Web page edit records:
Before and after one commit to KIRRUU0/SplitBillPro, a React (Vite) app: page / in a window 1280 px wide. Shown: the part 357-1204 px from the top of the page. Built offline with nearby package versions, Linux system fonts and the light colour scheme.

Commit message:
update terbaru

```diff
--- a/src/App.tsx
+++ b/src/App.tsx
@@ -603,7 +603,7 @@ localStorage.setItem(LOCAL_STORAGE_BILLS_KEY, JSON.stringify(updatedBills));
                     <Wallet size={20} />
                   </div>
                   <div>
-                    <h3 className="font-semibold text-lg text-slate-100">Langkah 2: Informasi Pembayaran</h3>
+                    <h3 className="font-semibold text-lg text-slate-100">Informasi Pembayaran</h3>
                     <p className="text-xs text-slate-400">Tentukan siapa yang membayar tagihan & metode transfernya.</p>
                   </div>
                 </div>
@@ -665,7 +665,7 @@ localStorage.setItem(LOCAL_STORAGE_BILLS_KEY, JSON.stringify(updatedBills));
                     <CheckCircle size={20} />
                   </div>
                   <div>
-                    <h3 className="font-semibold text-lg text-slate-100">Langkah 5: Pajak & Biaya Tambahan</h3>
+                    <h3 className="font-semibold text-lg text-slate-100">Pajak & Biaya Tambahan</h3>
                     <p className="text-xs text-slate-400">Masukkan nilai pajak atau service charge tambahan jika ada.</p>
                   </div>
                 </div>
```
--
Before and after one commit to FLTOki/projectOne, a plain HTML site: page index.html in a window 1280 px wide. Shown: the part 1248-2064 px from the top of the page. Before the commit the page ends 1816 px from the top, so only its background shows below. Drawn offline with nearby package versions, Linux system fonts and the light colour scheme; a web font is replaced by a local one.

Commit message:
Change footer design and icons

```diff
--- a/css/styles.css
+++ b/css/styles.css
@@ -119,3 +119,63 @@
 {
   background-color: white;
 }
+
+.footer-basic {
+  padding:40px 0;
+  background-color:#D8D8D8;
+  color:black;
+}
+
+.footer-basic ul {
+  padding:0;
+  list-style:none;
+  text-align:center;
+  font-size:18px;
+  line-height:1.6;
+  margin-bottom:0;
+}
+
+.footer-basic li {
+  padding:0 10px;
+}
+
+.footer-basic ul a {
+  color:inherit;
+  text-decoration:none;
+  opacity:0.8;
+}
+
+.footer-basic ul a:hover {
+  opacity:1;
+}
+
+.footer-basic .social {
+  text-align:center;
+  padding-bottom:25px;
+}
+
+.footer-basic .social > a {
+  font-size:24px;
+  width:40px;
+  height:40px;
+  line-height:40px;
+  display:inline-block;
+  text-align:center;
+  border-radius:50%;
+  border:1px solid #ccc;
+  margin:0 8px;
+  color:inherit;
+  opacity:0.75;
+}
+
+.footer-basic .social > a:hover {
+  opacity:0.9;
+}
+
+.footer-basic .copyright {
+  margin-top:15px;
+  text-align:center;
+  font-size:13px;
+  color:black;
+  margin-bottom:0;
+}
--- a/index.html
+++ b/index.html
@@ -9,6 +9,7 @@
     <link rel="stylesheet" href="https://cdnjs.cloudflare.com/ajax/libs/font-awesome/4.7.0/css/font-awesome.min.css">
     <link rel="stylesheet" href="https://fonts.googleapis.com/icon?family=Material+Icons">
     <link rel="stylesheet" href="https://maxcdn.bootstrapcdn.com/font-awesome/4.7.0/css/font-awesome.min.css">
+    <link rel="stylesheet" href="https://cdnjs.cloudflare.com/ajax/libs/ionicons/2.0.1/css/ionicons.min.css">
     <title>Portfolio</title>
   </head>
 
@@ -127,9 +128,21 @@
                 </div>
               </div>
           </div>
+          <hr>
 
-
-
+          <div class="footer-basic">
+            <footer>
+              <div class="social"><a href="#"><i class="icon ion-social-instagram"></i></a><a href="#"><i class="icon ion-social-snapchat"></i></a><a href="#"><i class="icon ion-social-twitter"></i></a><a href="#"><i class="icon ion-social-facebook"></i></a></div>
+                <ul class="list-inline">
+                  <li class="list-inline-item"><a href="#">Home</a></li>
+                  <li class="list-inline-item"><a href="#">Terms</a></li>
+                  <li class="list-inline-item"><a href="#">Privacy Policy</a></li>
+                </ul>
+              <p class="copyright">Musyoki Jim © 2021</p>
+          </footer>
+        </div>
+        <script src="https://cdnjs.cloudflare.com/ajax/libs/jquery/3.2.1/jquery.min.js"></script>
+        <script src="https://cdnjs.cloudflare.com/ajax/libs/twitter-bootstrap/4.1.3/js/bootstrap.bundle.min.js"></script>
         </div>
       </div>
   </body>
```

WORK REQUEST =>
If a line contains the string "list", it counts toward the total; state that total for the records above and nothing more.

TASK OUTPUT =>
5